The circumstances of a human rights lawyer’s death at a Chinese military hospital have raised questions about the welfare of those who have defied the country’s authorities. Li Baiguang was a well-known lawyer who defended farmers and Christian pastors, work that garnered him an award from the Washington-based National Endowment for Democracy in 2008. He died yesterday just hours after being admitted to No. 81 People’s Liberation Army Hospital in eastern Jiangsu province for a minor stomachache, a relative of Li’s told Bob Fu, a religious activist who has known the lawyer for over a decade.
Fu said in a statement through his U.S.-based Christian nonprofit group China Aid that the “Chinese regime should be totally held accountable” for Li’s sudden and “mysterious” death. “The hospital alleged that he had liver problems and that he bled to death, but Li was previously healthy,” the statement said.
“China has a history of either neglecting the medical conditions of human rights activists until they succumb to them or declaring previously healthy people dead.” An employee surnamed Yang in the hospital’s propaganda department said he had not heard of Li’s case. “I do not know who this person is,” Yang said, adding that death and causes of death are a “private matter.” Earlier this month, Fu and Li had attended the National Prayer Breakfast in Washington together. Li’s work defending arrested Chinese pastors often prompted death threats, Fu said. The lawyer had been injured from an alleged beating by plainclothes security agents in October.
William Nee, a China researcher for Amnesty International, called for an urgent investigation to determine whether those injuries may have been a factor in his death. “The government has the obligation to ensure that lawyers can carry out their professional duties without fear of intimidation or interference, and without being identified with their clients and causes,” Nee said.

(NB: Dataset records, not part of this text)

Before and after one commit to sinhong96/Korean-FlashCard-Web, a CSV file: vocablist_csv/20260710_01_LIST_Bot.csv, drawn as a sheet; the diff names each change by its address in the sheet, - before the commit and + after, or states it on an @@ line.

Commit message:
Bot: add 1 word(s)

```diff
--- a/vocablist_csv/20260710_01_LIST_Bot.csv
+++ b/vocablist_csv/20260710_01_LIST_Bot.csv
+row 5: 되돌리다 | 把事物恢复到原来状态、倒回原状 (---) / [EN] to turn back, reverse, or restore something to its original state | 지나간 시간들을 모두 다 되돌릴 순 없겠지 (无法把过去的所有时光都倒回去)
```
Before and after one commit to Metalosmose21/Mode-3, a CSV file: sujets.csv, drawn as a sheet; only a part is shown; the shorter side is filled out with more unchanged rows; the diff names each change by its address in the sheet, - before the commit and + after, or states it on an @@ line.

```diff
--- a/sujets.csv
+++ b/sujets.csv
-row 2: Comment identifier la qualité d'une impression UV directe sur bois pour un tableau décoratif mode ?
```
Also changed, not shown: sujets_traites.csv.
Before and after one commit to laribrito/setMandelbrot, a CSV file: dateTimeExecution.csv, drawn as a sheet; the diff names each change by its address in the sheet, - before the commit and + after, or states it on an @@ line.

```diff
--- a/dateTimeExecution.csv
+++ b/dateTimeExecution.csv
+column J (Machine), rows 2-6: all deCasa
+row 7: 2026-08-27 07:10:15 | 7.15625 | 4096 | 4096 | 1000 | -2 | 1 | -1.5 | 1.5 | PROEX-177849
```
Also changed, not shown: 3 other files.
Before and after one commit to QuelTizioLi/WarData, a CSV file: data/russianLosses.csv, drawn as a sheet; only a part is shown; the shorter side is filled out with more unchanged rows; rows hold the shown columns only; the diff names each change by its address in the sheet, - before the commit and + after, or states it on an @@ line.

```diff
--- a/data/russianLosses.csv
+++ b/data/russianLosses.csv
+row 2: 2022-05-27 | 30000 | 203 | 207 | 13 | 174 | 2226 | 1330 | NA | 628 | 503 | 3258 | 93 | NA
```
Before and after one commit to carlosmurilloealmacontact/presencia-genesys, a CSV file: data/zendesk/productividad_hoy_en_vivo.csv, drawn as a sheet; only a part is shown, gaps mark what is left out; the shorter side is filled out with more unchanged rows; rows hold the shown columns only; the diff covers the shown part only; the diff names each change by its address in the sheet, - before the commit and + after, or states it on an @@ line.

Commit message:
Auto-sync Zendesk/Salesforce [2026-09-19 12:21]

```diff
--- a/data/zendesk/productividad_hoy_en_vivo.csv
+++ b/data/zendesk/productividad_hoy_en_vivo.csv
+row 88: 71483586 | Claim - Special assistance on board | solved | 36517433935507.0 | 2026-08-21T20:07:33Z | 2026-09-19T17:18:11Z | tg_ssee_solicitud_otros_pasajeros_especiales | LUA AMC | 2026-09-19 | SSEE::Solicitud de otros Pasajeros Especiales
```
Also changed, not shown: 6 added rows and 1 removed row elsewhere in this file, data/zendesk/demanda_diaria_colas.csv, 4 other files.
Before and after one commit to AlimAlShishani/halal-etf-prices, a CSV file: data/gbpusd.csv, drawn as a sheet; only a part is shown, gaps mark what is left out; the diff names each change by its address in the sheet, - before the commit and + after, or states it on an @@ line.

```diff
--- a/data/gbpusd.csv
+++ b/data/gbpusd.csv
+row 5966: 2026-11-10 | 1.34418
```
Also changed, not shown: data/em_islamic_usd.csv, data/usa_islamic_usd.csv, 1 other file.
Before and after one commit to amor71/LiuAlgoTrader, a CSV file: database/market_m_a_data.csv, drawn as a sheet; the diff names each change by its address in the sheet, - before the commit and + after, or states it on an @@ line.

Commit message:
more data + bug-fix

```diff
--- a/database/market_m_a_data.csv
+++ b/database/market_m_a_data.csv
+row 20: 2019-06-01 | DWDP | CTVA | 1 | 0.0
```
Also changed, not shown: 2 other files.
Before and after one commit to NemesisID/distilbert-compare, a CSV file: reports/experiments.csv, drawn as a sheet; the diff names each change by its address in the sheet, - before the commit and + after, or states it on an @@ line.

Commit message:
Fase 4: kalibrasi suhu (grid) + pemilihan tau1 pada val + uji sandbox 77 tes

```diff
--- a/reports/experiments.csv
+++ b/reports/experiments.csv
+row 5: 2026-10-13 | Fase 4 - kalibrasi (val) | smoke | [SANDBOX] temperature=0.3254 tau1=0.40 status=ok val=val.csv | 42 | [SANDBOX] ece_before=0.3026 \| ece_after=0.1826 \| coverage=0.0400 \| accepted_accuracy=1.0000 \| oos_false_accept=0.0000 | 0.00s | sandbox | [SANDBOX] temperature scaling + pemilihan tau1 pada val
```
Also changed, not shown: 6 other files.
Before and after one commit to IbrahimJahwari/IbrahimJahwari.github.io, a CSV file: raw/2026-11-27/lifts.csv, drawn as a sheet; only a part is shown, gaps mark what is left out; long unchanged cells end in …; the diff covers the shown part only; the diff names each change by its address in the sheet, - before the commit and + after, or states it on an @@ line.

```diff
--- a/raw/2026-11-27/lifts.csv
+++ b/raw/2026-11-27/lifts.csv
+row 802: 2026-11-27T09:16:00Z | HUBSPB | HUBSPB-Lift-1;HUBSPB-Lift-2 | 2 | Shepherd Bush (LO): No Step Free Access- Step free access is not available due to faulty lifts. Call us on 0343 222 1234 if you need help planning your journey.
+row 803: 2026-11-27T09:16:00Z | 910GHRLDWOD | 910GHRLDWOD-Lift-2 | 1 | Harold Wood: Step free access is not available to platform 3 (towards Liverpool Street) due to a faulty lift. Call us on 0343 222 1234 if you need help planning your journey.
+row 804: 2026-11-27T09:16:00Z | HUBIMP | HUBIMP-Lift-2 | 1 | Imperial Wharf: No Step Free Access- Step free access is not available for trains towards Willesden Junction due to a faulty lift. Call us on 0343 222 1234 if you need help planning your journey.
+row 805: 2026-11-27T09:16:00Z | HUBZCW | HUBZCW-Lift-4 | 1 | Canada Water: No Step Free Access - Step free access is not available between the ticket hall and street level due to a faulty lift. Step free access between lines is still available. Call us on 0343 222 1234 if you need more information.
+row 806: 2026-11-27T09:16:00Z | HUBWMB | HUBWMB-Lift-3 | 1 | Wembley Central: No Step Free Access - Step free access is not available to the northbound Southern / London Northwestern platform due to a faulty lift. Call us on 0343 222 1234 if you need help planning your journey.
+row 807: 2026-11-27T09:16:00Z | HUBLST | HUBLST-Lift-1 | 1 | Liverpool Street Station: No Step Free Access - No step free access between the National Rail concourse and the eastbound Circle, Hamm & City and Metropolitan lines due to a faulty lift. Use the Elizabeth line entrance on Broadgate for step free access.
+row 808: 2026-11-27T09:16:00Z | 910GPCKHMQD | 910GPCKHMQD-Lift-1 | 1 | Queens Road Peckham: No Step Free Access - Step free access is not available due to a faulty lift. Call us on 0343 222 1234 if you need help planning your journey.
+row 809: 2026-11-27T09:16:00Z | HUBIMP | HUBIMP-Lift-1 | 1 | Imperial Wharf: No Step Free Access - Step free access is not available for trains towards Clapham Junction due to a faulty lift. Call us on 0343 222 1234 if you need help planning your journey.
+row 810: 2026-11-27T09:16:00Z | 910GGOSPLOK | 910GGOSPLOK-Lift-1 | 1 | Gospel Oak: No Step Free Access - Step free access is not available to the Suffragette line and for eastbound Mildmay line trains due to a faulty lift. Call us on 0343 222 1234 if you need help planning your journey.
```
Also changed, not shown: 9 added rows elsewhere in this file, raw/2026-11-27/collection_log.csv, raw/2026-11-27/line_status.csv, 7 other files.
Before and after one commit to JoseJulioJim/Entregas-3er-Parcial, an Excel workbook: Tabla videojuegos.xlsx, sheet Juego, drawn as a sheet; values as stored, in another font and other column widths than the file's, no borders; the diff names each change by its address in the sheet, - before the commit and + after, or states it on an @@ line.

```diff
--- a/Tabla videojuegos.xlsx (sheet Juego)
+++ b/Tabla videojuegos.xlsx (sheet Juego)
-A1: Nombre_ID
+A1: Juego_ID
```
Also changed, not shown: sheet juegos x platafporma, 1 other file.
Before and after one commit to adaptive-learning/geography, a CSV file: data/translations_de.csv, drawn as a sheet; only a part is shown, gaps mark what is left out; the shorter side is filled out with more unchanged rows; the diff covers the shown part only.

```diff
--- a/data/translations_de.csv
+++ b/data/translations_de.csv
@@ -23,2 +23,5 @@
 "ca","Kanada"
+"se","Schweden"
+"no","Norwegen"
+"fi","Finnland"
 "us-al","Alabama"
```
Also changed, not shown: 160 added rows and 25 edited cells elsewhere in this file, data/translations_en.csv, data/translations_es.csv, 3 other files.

The National Endowment for Democracy called for an independent investigation into Li’s death. The group noted Li had been “detained and physically attacked many times” for his work advocating for the rights of farmers and cited reports he had recently appeared to be in good health. “It is essential that an independent and impartial investigation into Li’s death be carried out before anyone accepts the official claim by Chinese authorities that Li Baiguang died from natural causes,” said NED president Carl Gershman in the emailed statement.